(Data records)
━━━
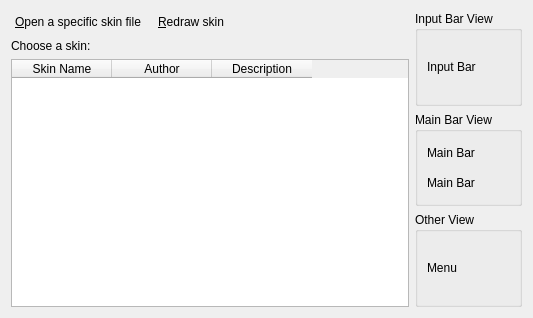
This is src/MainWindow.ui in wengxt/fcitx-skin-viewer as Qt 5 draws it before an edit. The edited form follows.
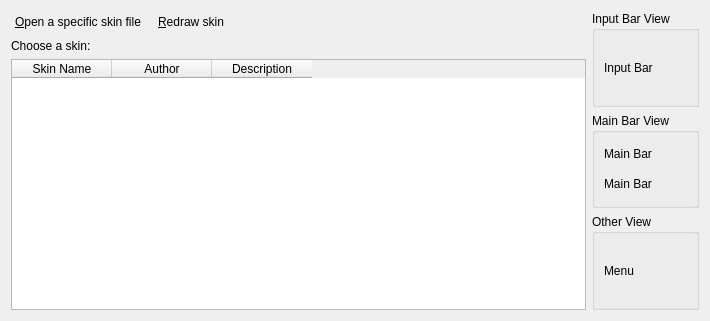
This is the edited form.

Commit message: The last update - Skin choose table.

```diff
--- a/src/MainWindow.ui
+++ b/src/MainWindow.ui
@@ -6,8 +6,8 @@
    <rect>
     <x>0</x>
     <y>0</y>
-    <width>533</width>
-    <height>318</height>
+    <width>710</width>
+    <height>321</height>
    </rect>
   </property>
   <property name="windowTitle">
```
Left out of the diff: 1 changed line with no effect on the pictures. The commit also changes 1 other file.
━━━
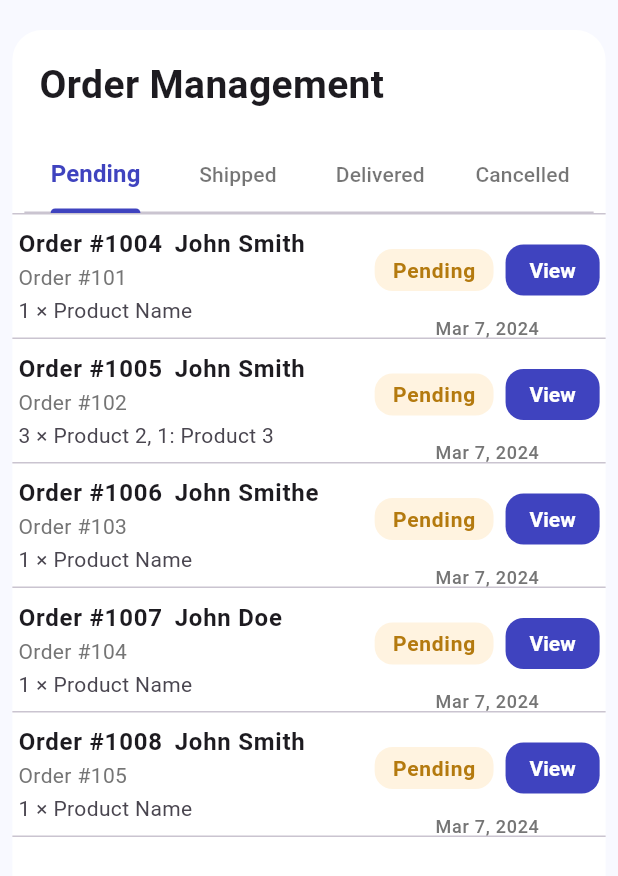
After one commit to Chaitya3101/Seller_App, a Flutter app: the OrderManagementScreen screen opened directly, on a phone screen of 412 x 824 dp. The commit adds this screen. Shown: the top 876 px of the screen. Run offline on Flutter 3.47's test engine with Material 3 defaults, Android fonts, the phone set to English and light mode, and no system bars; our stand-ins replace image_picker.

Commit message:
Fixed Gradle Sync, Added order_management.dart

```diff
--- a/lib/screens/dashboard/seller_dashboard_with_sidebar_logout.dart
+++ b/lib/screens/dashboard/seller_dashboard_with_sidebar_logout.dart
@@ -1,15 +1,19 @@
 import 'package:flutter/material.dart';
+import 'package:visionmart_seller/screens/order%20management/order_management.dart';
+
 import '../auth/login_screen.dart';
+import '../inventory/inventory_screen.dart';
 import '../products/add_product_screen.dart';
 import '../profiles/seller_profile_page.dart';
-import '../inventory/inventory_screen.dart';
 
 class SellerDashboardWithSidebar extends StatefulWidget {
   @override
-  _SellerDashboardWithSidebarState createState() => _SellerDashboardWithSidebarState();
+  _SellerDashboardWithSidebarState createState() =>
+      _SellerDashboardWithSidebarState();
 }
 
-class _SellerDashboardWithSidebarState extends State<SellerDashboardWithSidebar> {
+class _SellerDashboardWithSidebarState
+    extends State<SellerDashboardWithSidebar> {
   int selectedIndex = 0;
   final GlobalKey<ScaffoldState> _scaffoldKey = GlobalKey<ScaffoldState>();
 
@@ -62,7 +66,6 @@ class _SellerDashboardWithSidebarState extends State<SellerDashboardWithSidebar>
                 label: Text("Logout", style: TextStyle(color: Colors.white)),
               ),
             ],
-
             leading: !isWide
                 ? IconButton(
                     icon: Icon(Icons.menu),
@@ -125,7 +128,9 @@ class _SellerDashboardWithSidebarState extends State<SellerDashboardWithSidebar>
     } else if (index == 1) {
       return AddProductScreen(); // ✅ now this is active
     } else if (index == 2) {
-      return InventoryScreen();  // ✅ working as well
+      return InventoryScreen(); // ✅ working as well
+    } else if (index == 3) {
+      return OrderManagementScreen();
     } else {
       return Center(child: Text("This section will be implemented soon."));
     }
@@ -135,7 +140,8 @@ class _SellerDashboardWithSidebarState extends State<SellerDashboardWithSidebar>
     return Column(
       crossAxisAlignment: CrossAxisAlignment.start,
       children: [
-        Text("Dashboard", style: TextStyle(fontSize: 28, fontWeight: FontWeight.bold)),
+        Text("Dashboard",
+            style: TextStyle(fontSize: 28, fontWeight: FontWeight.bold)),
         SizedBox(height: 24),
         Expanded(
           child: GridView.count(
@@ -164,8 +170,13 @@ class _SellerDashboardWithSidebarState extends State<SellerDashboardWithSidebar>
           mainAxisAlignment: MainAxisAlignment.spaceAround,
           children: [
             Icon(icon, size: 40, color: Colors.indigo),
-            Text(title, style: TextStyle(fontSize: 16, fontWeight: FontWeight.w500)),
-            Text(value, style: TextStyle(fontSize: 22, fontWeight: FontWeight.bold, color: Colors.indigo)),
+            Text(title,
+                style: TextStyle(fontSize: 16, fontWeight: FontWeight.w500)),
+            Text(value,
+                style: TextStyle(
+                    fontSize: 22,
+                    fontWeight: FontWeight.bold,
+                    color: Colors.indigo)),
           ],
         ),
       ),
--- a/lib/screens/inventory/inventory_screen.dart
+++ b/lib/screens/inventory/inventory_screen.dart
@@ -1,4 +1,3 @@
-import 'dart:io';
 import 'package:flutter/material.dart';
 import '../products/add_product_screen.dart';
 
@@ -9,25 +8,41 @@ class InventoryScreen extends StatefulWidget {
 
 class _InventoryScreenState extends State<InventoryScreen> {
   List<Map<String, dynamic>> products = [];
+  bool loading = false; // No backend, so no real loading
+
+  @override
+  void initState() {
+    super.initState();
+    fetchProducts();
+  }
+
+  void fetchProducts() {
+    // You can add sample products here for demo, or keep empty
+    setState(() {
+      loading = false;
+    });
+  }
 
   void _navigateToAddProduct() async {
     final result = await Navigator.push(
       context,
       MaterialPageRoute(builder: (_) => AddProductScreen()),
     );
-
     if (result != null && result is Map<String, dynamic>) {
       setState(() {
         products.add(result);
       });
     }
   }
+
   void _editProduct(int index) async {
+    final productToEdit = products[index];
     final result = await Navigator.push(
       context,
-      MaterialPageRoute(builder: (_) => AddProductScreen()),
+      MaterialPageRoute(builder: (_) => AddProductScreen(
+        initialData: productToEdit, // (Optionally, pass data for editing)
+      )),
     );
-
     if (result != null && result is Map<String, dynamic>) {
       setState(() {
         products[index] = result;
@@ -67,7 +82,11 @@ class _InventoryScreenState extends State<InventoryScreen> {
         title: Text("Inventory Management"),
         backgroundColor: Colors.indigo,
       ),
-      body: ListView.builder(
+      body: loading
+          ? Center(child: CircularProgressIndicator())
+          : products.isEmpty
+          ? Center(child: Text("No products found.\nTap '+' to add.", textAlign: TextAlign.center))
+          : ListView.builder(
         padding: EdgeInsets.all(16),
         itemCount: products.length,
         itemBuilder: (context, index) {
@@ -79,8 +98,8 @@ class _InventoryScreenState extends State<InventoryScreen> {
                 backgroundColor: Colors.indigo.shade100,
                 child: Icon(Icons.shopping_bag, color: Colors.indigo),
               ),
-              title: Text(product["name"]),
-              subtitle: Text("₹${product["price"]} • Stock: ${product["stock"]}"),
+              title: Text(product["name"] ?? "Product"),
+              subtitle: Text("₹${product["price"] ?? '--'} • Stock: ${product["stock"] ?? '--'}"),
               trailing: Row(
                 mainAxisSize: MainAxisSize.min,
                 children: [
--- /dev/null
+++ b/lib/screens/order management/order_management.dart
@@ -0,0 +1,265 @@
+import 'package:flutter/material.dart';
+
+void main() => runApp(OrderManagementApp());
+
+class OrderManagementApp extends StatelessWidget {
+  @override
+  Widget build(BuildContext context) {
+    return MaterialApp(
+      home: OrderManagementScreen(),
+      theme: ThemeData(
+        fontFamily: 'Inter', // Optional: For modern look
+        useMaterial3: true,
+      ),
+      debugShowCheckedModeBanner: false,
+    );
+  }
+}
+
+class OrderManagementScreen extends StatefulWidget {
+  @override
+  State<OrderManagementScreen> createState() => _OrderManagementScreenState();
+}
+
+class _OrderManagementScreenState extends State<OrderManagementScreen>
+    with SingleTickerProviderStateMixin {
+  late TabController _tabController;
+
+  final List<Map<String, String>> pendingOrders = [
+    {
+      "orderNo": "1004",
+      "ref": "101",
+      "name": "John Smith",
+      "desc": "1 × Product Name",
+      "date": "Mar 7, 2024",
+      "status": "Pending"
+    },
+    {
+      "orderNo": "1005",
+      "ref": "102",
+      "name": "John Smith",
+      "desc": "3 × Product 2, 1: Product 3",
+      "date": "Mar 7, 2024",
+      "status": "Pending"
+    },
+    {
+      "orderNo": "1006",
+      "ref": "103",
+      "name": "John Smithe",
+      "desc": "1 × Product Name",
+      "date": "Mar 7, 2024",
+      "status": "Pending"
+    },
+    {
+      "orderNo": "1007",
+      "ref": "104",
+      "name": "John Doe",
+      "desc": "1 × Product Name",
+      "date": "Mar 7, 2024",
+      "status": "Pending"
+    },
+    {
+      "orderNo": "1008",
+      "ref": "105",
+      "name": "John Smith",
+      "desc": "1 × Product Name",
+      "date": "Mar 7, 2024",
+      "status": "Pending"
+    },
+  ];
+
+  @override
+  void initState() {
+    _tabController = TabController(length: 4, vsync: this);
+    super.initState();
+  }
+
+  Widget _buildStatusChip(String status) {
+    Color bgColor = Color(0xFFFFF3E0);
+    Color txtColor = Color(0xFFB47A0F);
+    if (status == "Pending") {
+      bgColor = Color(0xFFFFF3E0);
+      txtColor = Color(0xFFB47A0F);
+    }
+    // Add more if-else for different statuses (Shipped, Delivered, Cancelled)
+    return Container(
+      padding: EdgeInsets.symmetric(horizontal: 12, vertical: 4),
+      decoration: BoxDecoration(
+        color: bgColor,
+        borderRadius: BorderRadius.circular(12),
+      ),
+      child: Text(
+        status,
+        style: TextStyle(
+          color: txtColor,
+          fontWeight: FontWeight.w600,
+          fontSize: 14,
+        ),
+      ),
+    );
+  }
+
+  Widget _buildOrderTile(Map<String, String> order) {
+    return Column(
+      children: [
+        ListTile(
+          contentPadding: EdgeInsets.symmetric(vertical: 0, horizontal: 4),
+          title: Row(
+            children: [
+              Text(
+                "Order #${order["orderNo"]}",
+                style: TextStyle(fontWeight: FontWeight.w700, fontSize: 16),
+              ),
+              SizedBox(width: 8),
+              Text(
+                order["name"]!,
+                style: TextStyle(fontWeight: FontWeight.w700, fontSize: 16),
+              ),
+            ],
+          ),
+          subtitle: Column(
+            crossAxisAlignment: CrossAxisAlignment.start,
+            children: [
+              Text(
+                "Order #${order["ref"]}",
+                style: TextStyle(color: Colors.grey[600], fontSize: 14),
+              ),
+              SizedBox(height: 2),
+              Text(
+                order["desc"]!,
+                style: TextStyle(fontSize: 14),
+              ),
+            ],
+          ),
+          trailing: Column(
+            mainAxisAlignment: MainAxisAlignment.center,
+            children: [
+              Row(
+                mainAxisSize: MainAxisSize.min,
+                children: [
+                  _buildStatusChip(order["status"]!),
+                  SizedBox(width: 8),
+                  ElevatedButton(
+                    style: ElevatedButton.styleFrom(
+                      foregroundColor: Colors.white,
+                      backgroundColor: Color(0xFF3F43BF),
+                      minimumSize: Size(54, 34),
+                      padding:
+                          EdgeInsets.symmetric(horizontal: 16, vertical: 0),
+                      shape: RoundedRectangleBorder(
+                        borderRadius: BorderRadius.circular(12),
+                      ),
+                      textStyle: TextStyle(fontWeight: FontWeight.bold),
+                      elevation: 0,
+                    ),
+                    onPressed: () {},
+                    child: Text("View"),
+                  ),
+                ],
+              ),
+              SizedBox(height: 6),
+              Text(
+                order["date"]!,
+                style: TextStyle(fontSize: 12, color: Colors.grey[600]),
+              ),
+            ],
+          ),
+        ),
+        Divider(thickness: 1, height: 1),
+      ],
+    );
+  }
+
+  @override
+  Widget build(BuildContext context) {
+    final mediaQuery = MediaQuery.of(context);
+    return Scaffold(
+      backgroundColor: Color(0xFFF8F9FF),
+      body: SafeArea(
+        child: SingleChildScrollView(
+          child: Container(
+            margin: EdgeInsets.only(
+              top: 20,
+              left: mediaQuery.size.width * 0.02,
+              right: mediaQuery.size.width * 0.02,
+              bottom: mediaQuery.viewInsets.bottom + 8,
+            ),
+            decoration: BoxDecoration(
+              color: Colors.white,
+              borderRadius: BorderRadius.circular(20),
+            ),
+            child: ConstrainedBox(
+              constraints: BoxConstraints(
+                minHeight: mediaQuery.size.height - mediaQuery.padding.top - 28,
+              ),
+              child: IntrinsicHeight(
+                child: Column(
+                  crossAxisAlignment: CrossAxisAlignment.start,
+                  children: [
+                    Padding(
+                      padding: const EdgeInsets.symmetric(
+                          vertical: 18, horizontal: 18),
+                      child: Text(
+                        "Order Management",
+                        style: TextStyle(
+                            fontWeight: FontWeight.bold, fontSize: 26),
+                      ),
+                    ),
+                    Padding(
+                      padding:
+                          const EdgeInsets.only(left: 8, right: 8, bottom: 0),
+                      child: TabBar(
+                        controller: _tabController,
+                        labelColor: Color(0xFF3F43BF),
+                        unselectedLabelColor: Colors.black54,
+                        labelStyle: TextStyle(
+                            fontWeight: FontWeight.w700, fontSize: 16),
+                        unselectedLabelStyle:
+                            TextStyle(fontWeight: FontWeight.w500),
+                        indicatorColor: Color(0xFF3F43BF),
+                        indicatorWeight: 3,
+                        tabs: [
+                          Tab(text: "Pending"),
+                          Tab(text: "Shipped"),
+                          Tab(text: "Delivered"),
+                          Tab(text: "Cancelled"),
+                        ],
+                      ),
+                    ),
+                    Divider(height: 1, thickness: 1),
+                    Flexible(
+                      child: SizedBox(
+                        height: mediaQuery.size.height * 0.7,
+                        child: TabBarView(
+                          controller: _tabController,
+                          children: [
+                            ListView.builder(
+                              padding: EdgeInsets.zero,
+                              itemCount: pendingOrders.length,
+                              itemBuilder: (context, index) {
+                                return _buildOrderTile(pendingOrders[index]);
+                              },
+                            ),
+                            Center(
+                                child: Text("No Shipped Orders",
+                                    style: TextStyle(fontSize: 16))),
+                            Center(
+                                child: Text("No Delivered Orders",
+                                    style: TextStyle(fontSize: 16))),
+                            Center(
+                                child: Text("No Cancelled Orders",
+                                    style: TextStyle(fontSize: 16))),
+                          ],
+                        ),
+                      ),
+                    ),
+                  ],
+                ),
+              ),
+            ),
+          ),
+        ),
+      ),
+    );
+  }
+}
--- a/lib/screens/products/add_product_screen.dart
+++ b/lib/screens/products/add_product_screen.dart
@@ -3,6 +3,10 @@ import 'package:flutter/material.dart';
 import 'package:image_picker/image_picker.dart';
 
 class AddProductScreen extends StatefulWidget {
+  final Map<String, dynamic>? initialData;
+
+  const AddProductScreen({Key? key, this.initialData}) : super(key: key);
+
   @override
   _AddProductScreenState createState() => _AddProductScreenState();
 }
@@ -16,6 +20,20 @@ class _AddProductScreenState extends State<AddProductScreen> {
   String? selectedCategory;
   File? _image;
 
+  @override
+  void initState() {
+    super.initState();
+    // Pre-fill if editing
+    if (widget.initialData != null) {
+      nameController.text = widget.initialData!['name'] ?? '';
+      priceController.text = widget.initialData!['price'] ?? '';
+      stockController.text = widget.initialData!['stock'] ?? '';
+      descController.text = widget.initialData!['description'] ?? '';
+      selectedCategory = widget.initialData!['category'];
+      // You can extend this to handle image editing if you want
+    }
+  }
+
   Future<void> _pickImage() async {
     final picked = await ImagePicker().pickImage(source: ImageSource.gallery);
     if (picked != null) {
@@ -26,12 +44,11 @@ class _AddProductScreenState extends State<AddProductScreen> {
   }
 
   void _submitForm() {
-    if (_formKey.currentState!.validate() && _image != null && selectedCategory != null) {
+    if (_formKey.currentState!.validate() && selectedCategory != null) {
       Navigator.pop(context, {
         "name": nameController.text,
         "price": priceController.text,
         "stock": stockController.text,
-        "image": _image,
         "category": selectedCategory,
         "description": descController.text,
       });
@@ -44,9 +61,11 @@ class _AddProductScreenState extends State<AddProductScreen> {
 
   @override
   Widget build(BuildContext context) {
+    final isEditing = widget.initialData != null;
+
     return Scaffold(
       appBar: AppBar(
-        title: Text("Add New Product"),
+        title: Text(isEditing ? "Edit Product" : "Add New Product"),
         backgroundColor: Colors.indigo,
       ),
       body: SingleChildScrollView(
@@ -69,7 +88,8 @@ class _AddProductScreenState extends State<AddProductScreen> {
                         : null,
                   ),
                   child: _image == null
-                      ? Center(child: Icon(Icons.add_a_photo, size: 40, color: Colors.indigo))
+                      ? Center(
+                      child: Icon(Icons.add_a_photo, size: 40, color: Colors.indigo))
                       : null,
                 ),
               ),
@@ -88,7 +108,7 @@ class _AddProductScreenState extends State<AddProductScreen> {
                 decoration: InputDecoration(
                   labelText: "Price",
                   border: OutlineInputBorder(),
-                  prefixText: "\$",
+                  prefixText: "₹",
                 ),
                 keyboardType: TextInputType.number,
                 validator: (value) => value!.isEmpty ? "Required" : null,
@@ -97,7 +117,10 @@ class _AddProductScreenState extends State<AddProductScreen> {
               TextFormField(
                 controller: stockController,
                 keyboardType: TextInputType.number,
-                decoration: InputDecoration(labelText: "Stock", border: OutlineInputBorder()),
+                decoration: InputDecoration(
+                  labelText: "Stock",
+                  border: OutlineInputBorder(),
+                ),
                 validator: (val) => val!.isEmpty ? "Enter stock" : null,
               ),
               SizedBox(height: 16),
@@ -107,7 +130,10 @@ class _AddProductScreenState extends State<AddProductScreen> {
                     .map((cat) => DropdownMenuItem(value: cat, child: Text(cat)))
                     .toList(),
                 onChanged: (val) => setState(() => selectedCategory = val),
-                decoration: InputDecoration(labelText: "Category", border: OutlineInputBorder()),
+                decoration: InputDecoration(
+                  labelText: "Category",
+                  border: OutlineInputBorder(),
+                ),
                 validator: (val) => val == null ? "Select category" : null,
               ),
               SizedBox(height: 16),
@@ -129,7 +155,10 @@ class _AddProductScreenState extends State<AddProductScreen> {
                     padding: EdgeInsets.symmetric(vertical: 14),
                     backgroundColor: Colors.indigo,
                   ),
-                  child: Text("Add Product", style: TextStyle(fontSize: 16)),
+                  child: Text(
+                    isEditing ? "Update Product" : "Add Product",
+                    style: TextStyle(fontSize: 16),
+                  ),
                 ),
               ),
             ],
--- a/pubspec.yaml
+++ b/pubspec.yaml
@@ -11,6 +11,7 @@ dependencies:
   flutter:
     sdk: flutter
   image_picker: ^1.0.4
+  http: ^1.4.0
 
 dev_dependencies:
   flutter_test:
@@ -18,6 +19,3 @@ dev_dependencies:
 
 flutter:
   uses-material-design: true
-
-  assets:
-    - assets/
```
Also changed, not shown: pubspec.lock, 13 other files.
━━━
> WORK REQUEST:
Search the records for the string "final" and return every line in which it occurs.

> EXERCISE RESULT:
   final GlobalKey<ScaffoldState> _scaffoldKey = GlobalKey<ScaffoldState>();
     final result = await Navigator.push(
+    final productToEdit = products[index];
     final result = await Navigator.push(
+  final List<Map<String, String>> pendingOrders = [
+    final mediaQuery = MediaQuery.of(context);
+  final Map<String, dynamic>? initialData;
     final picked = await ImagePicker().pickImage(source: ImageSource.gallery);
+    final isEditing = widget.initialData != null;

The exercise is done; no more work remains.